Exercise details — Using the records below, filter for lines that contain the string "sklearn" and copy them out.

Records from a data collection
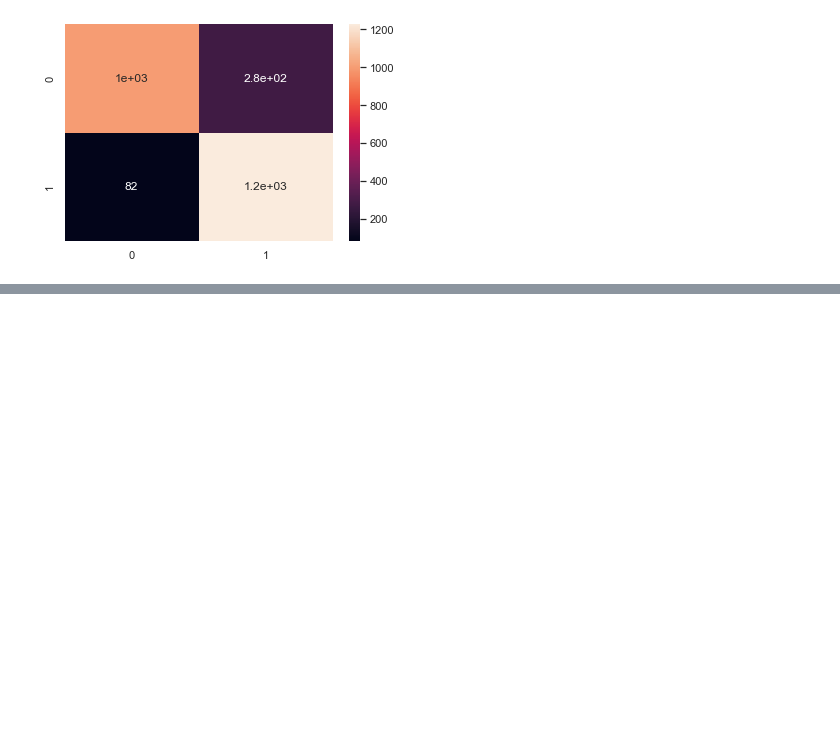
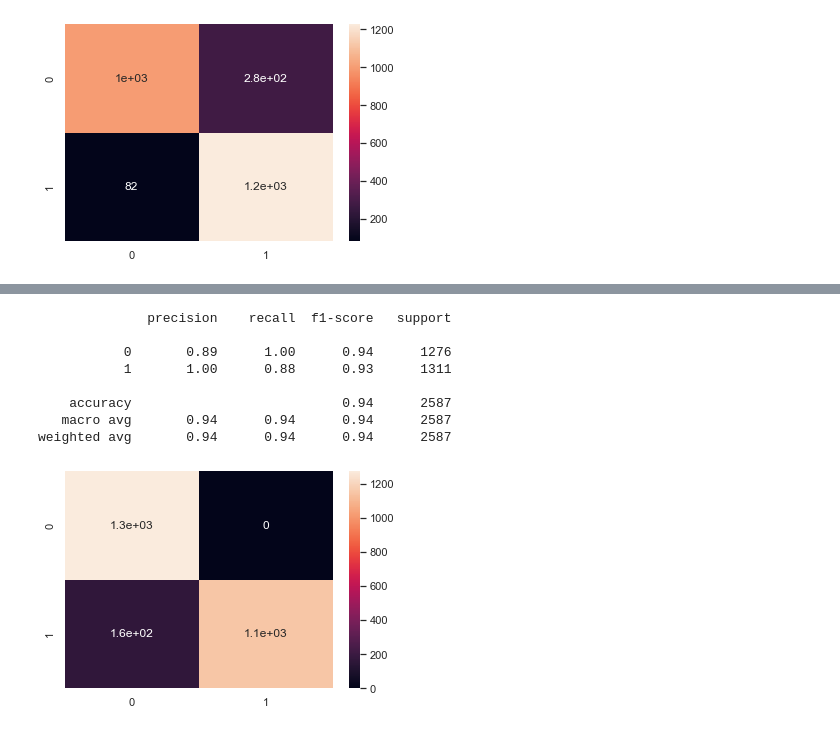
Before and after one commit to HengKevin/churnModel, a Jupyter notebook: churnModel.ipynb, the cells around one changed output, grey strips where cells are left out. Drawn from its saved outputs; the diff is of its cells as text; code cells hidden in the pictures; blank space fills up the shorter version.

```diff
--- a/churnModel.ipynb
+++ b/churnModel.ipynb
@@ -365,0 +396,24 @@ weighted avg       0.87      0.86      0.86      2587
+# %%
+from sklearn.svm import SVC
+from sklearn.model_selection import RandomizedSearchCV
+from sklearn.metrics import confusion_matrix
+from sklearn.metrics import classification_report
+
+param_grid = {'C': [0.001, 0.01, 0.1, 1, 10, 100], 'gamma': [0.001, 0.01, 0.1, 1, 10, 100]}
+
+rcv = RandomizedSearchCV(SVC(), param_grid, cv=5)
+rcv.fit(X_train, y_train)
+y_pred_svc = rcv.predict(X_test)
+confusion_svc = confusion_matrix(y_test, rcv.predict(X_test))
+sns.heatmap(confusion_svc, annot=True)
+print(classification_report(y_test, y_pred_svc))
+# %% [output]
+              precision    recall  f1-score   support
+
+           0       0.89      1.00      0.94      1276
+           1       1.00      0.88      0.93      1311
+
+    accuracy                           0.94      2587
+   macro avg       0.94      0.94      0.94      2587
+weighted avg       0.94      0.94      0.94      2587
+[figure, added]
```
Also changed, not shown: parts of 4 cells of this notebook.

---

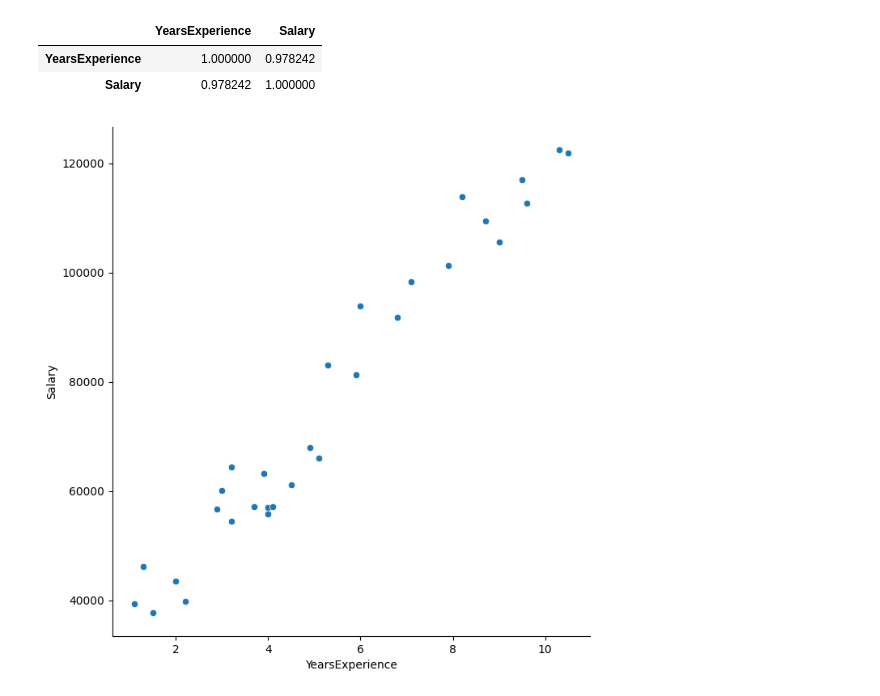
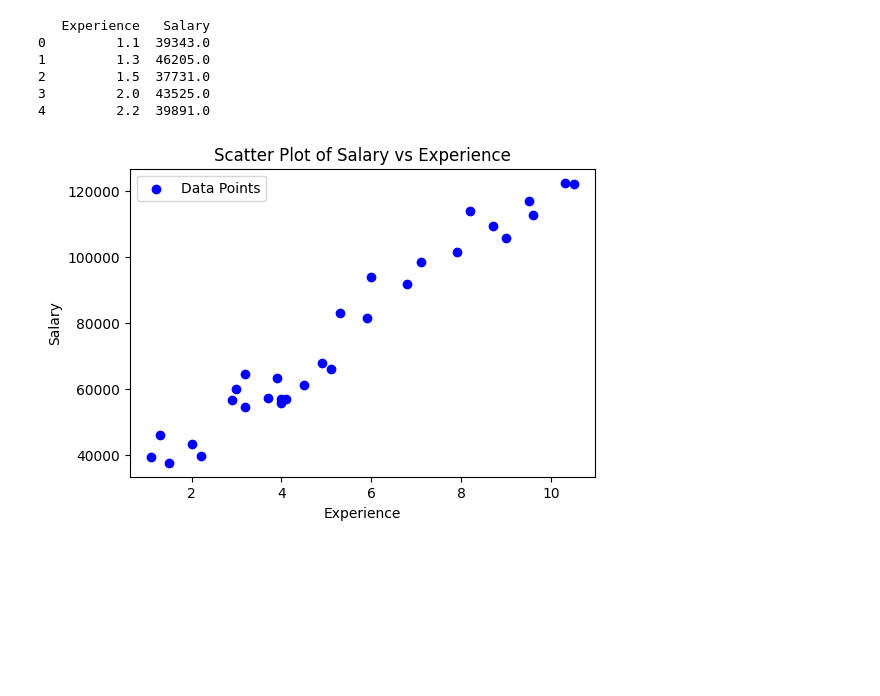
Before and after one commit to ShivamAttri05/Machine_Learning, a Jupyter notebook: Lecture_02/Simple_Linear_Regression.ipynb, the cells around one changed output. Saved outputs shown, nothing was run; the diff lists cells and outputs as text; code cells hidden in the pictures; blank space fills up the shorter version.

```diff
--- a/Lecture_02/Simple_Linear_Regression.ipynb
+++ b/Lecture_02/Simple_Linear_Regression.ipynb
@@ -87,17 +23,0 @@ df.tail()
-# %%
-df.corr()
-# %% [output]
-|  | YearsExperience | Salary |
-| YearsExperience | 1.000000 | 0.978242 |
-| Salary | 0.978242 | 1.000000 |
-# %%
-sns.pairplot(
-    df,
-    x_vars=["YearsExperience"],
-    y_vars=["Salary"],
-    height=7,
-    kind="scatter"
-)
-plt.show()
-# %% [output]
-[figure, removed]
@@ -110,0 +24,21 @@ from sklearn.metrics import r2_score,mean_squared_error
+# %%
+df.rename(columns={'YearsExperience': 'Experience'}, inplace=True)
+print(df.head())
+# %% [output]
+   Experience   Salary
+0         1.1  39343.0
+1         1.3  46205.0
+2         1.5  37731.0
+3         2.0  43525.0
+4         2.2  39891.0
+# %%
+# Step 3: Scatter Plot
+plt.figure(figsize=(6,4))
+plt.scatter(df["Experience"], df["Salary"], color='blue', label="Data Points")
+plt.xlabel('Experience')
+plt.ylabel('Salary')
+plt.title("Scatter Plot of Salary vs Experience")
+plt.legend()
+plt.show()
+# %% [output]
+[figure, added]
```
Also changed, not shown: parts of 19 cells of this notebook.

...

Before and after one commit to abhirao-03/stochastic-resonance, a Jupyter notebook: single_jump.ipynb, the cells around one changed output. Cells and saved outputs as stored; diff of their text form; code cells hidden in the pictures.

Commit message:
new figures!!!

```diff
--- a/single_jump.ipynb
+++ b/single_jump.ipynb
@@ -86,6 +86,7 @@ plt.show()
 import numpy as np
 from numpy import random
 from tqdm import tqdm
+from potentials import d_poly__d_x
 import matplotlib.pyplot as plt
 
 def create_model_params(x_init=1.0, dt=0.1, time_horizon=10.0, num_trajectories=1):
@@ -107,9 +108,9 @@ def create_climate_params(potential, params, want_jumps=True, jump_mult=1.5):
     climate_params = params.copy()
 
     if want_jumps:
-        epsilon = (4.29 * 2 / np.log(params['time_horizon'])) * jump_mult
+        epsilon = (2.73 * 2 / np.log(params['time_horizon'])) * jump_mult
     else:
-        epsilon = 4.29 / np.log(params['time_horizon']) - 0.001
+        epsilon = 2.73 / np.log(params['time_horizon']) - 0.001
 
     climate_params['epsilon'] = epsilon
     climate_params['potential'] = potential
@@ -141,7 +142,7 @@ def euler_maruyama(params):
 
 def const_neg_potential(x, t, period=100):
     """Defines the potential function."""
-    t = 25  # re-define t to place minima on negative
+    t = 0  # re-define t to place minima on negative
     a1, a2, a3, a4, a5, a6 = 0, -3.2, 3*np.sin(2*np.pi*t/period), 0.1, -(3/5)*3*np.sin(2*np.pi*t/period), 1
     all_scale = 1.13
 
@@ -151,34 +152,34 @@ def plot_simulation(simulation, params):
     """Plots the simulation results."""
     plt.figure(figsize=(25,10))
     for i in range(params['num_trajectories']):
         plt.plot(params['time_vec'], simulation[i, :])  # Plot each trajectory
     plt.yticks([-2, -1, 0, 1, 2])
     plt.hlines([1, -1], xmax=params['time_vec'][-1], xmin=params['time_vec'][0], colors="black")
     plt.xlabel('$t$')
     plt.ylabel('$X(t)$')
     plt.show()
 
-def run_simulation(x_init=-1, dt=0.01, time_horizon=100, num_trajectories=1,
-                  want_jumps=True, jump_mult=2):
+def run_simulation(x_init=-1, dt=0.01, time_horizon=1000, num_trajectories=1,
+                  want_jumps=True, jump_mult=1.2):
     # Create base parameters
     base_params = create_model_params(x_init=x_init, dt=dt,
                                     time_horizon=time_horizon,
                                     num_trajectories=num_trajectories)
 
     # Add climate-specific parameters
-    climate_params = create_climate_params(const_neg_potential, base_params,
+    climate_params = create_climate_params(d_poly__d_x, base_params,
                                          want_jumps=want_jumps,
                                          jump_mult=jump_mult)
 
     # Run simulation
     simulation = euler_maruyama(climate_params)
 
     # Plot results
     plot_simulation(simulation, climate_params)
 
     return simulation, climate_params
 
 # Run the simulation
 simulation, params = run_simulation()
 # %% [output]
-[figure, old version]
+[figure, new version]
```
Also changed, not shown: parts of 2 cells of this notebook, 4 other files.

Written answer —
+from sklearn.svm import SVC
+from sklearn.model_selection import RandomizedSearchCV
+from sklearn.metrics import confusion_matrix
+from sklearn.metrics import classification_report
@@ -110,0 +24,21 @@ from sklearn.metrics import r2_score,mean_squared_error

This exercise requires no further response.